REID/READ - BAMPTON England to Newfoundland

Posted: 21 Jun 2010 7:40AM GMT
Classification: Query
Surnames: REID/REID, BAMPTON
My REID family of Bonne Bay, Newfoundland, Canada are descendants of William Henry REID born around the first week of February 1793 in England as per his burial record, buried December 21, 1883, Norris Point, Newfoundland at age 90 years minus 5 weeks as per Church of England parish records.

I have been researching our family for over 30 years and have not been able to find his origin in England. The first recorded event is his marriage in 1827 where his name is listed as Henry READ. All other records after that as his name listed as William with most records after 1848 with the surname spelt as REID, which is also the current day spelling.

There are a various numbers of oral history stories about William REID 1794 – 1883 William, a fisherman, arrived in Bonne Bay by June 4, 1871 (three members of the REID family were witnesses to the baptism of Lorenzo RUMBOLT at that date). He was the first settler of Deep Water Cove in the south-arm, opposite Woody Point. William was a native of England, settled in Conception Bay on arrival in Newfoundland. He later moved to Quirpon, then Canadian Labrador and finally Bonne Bay, Newfoundland, where he died in 1883, at Deep Water Cove. His family abandoned Deep Water Cove in the 1890's and settled at Neddies Harbour, Bonne Bay, just a little further to the north.

William (BRAMPTON) REID came from London, ENGLAND to Conception Bay to Quirpon to Labrador to Bonne Bay.

According to oral history, William REID's surname was originally BAMPTON. His father, an elite gentleman of London, married a servant girl REID. The marriage was condemned by many, as she was not good enough to marry a person of his social position. Consequently, their son, William, disturbed by this, changed his name to REID.

According to oral history, William REID's (1794 - 1883), parents were William BAMPTON and Sophia REID, (as per Clarence REID).

According to oral history, William REID jumped ship in Newfoundland and took his mother’s maiden name.

According to oral history, William jumped ship in Savage Cove, went ashore and covered himself with a punchin' tub, he went to Quirpon, there was also a Frenchman who went to St. Anthony. He went from Quirpon to Labrador fishing and went to Mutton Bay to winter. The next year he crossed the straits and went to Bonne Bay. He sent his son back to England in the winter time to get his education.

All of the older families always said that William had sent his oldest son Timothy REID 1829/30 – 1906 back to England for an education. Tim’s family bible still exist that was presented to him during his stay in England, apart from the family births printed in the bible is the following statement “Timothy READ from A.S.H. Poole, England, 1844”. From the front of the bible and on the bottom of the page is the following; Diamond Twenty-Fours M.DCCC.XL; M.DCCC.XL equals 1840.

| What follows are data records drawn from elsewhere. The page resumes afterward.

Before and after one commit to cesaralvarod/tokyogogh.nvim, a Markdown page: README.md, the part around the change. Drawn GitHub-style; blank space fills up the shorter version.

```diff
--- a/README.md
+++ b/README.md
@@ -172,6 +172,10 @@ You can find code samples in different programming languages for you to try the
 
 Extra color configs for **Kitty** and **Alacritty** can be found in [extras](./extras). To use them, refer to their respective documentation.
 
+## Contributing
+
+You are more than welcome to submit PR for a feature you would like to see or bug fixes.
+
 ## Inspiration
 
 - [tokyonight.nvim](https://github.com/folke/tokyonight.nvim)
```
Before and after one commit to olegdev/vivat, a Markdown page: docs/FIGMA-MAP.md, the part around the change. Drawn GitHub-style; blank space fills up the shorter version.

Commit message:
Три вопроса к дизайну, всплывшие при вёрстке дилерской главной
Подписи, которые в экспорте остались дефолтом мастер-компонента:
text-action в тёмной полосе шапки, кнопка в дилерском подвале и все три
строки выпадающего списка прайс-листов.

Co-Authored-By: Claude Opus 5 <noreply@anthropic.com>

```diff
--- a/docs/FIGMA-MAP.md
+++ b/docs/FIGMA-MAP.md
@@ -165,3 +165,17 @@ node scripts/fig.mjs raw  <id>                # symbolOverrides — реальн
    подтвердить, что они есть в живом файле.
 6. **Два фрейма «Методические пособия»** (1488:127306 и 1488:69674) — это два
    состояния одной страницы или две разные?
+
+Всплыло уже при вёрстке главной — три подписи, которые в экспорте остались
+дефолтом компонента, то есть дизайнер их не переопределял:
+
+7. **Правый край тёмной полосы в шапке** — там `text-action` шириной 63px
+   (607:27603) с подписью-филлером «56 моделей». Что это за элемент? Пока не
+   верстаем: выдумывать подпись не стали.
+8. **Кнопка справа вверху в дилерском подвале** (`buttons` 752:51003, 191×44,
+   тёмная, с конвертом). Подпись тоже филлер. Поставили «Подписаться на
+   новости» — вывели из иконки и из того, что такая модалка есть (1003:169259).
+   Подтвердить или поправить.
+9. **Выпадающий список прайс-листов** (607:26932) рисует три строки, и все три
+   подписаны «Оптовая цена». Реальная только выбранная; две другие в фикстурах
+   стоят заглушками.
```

If Timothy READ attended school at your church in 1841 – 1844 are there any records of this that may contain information as to whom is father was and if any info where his father was a native of.

I have found a copy of the 1841 census which list a Timothy READ that could be a match to my great-great grandfather Timothy REID 1829/30 - 1906 with the following citation: Class: HO107; Piece 294; Book 12; Civil Parish: St. James; Foloi 29; Page 2; Line 23; GSU roll: 241343. There Timothy, age 11, is living at Old Orchard with a schoolmaster Josiah PENNY, he is also listed as not being born in England.

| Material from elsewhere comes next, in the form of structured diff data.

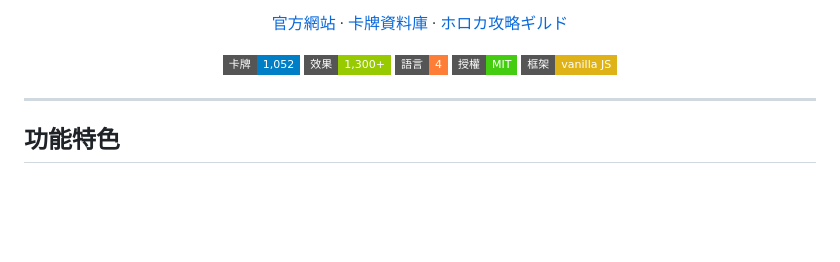
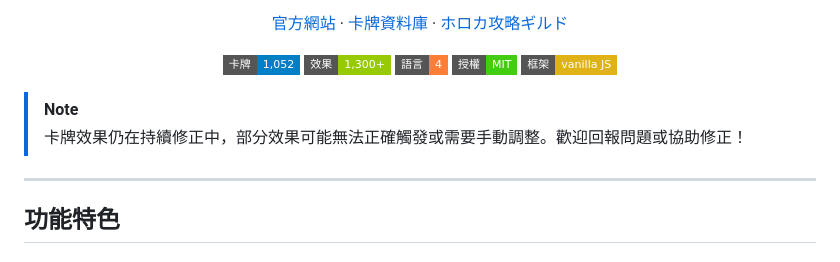
Before and after one commit to H2KFORGIVEN/hololive-cardgame-fanmade, a Markdown page: docs/README.zh-TW.md, the part around the change. GitHub-like rendering; badges without logos; blank space fills up the shorter version.

```diff
--- a/docs/README.zh-TW.md
+++ b/docs/README.zh-TW.md
@@ -27,6 +27,9 @@
   <img src="https://img.shields.io/badge/授權-MIT-brightgreen?style=flat-square" alt="License">
   <img src="https://img.shields.io/badge/框架-vanilla%20JS-yellow?style=flat-square" alt="Vanilla JS">
 </p>
+
+> [!NOTE]
+> 卡牌效果仍在持續修正中，部分效果可能無法正確觸發或需要手動調整。歡迎回報問題或協助修正！
 
 ---
 
```
Also changed, not shown: README.md (+3 -0 lines), docs/README.ja.md (+3 -0 lines).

If this info is related to Tim, then we know he was there in the 1841 census to possibly 1844 the date his bible was presented to him.

Any shipping records that may contain his arrival(s) and departure(s).

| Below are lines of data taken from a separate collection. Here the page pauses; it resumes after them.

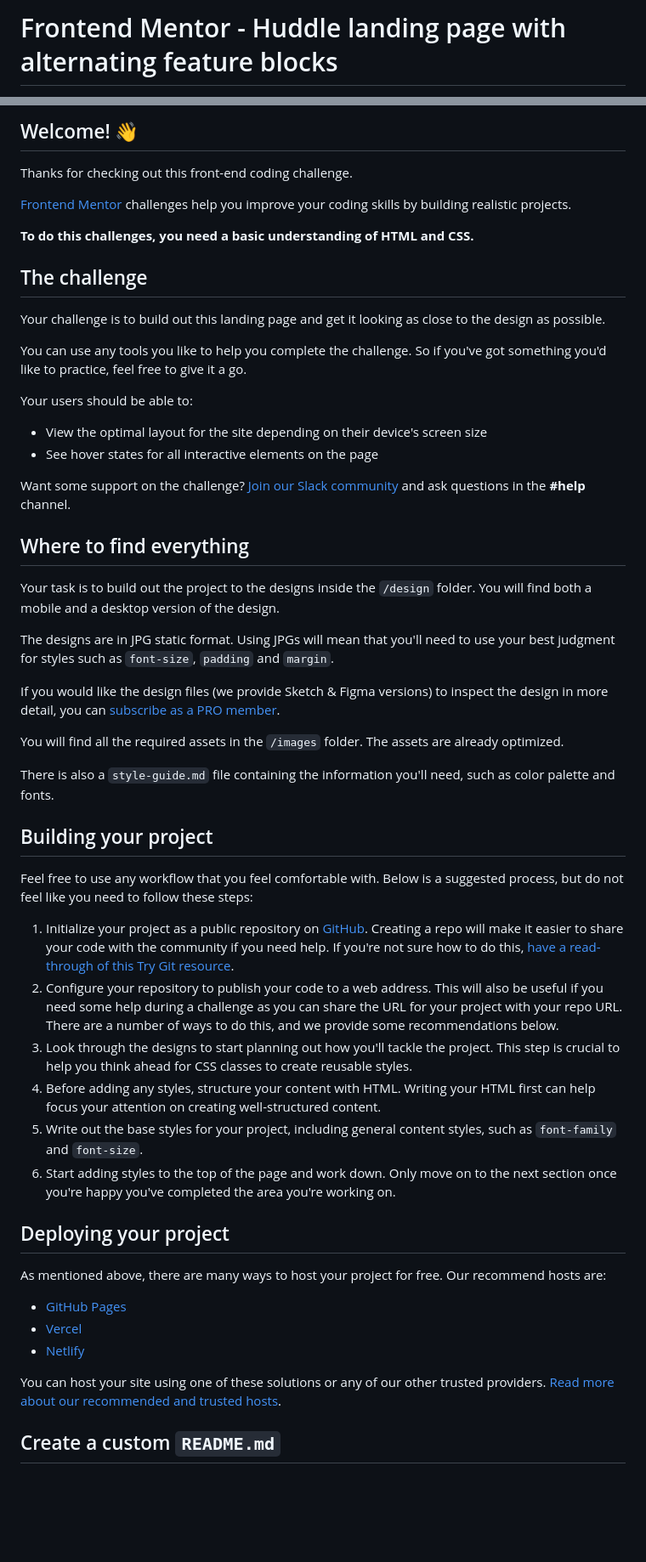
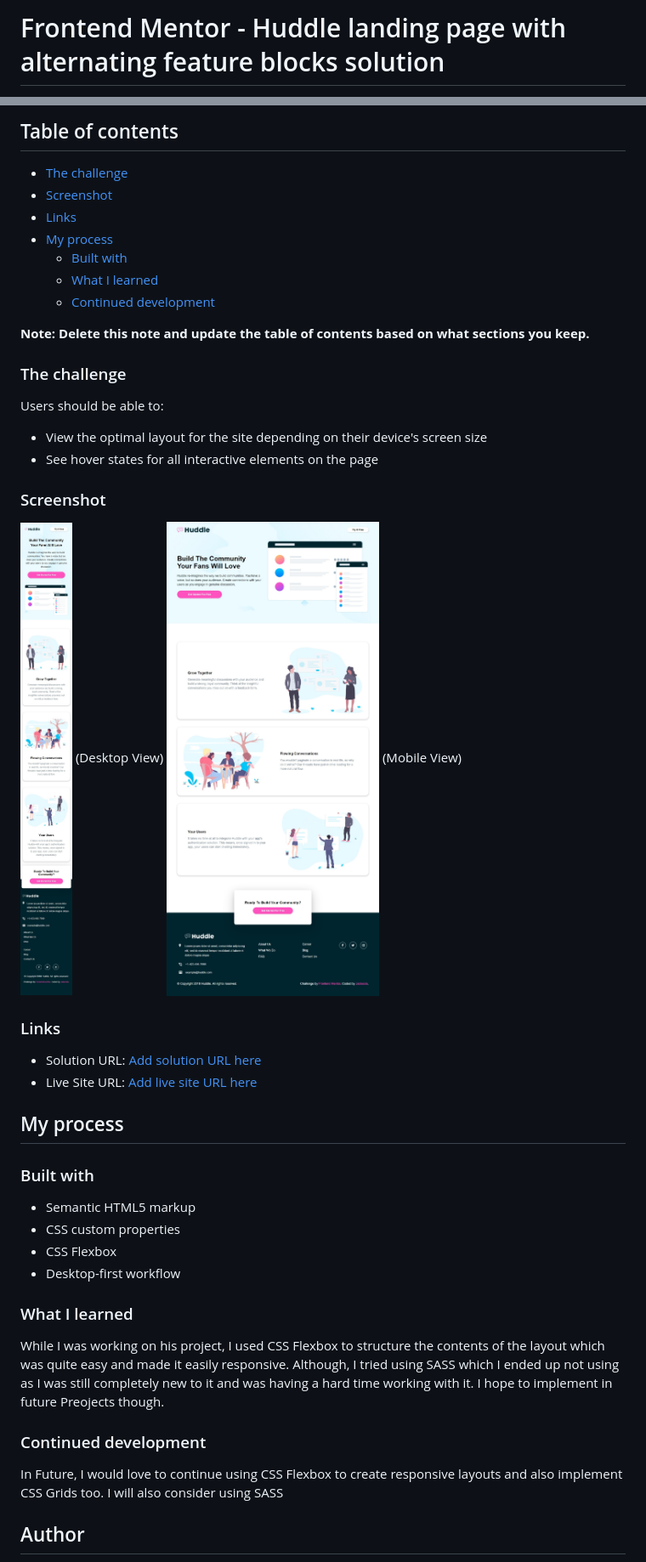
Before and after one commit to jadesolayo/huddle-landing-page-with-alternating-feature-blocks-master, a Markdown page: README.md, 2 parts joined by grey strips. Shown: that part at 85% size. Rendered like a GitHub page; pictures changed too: screenshots/Web capture_24-8-2022_0418_127.0.0.1.jpeg (added), screenshots/Web capture_24-8-2022_058_127.0.0.1.jpeg (added); blank space fills up the shorter version.

```diff
--- a/README.md
+++ b/README.md
@@ -1,2 +1,2 @@
-# Frontend Mentor - Huddle landing page with alternating feature blocks
+# Frontend Mentor - Huddle landing page with alternating feature blocks solution
 
@@ -4,57 +4,54 @@
 
-## Welcome! 👋
+## Table of contents
 
-Thanks for checking out this front-end coding challenge.
+  - [The challenge](#the-challenge)
+  - [Screenshot](#screenshot)
+  - [Links](#links)
+- [My process](#my-process)
+  - [Built with](#built-with)
+  - [What I learned](#what-i-learned)
+  - [Continued development](#continued-development)
 
-[Frontend Mentor](https://www.frontendmentor.io) challenges help you improve your coding skills by building realistic projects.
+**Note: Delete this note and update the table of contents based on what sections you keep.**
 
-**To do this challenges, you need a basic understanding of HTML and CSS.**
+### The challenge
 
-## The challenge
-
-Your challenge is to build out this landing page and get it looking as close to the design as possible.
-
-You can use any tools you like to help you complete the challenge. So if you've got something you'd like to practice, feel free to give it a go.
-
-Your users should be able to:
+Users should be able to:
 
 - View the optimal layout for the site depending on their device's screen size
 - See hover states for all interactive elements on the page
 
-Want some support on the challenge? [Join our Slack community](https://www.frontendmentor.io/slack) and ask questions in the **#help** channel.
+### Screenshot
 
-## Where to find everything
+![](./screenshots/Web%20capture_24-8-2022_058_127.0.0.1.jpeg)
+(Desktop  View)
+![](./screenshots/Web%20capture_24-8-2022_0418_127.0.0.1.jpeg)
+(Mobile  View)
 
-Your task is to build out the project to the designs inside the `/design` folder. You will find both a mobile and a desktop version of the design.
+### Links
 
-The designs are in JPG static format. Using JPGs will mean that you'll need to use your best judgment for styles such as `font-size`, `padding` and `margin`.
+- Solution URL: [Add solution URL here](https://github.com/jadesolayo/huddle-landing-page-with-alternating-feature-blocks-master)
+- Live Site URL: [Add live site URL here](https://huddle-landing-page-by-jadesola.netlify.app/)
 
-If you would like the design files (we provide Sketch & Figma versions) to inspect the design in more detail, you can [subscribe as a PRO member](https://www.frontendmentor.io/pro).
+## My process
 
-You will find all the required assets in the `/images` folder. The assets are already optimized.
+### Built with
 
-There is also a `style-guide.md` file containing the information you'll need, such as color palette and fonts.
+- Semantic HTML5 markup
+- CSS custom properties
+-  CSS Flexbox
+- Desktop-first workflow
 
-## Building your project
 
-Feel free to use any workflow that you feel comfortable with. Below is a suggested process, but do not feel like you need to follow these steps:
+### What I learned
 
-1. Initialize your project as a public repository on [GitHub](https://github.com/). Creating a repo will make it easier to share your code with the community if you need help. If you're not sure how to do this, [have a read-through of this Try Git resource](https://try.github.io/).
-2. Configure your repository to publish your code to a web address. This will also be useful if you need some help during a challenge as you can share the URL for your project with your repo URL. There are a number of ways to do this, and we provide some recommendations below.
-3. Look through the designs to start planning out how you'll tackle the project. This step is crucial to help you think ahead for CSS classes to create reusable styles.
-4. Before adding any styles, structure your content with HTML. Writing your HTML first can help focus your attention on creating well-structured content.
-5. Write out the base styles for your project, including general content styles, such as `font-family` and `font-size`.
-6. Start adding styles to the top of the page and work down. Only move on to the next section once you're happy you've completed the area you're working on.
+While I was working on his project, I used CSS Flexbox to structure the contents of the layout which was quite easy and made it easily responsive. Although, I tried using SASS which I ended up not using as I was still completely new to it and was having a hard time working with it. I hope to implement in future Preojects though.
 
-## Deploying your project
 
-As mentioned above, there are many ways to host your project for free. Our recommend hosts are:
 
-- [GitHub Pages](https://pages.github.com/)
-- [Vercel](https://vercel.com/)
-- [Netlify](https://www.netlify.com/)
+### Continued development
 
-You can host your site using one of these solutions or any of our other trusted providers. [Read more about our recommended and trusted hosts](https://medium.com/frontend-mentor/frontend-mentor-trusted-hosting-providers-bf000dfebe).
+In Future, I would love to continue using CSS Flexbox to create responsive layouts and also implement CSS Grids too. I will also consider using SASS
 
-## Create a custom `README.md`
+## Author
 
```
Also changed, not shown: other parts of README.md (+4 -33 lines), README-template.md (deleted, +0 -111 lines), 1 other file.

Where he would have been taught, possibly nearby St. James Church at The Quay, if so possible church records may exist, thus leading to more details about his English father and his origin.

I am not sure how much you can help, or if I need to hire a professional researcher.

Alexander REID-PAYNE
P O Box 6332
Fort McMurray
AB CAN T9H 5N3
(780) 750-7548
awpayne@eastlink.ca

PS: This is the only BAMPTON – REID marriage that I was able to find where the dates would match, but it may not be related. William BAMPTON married Elizabeth READ in Amesham, Buckinghamshire, England February 5, 1784


Re: REID/READ - BAMPTON England to Newfoundland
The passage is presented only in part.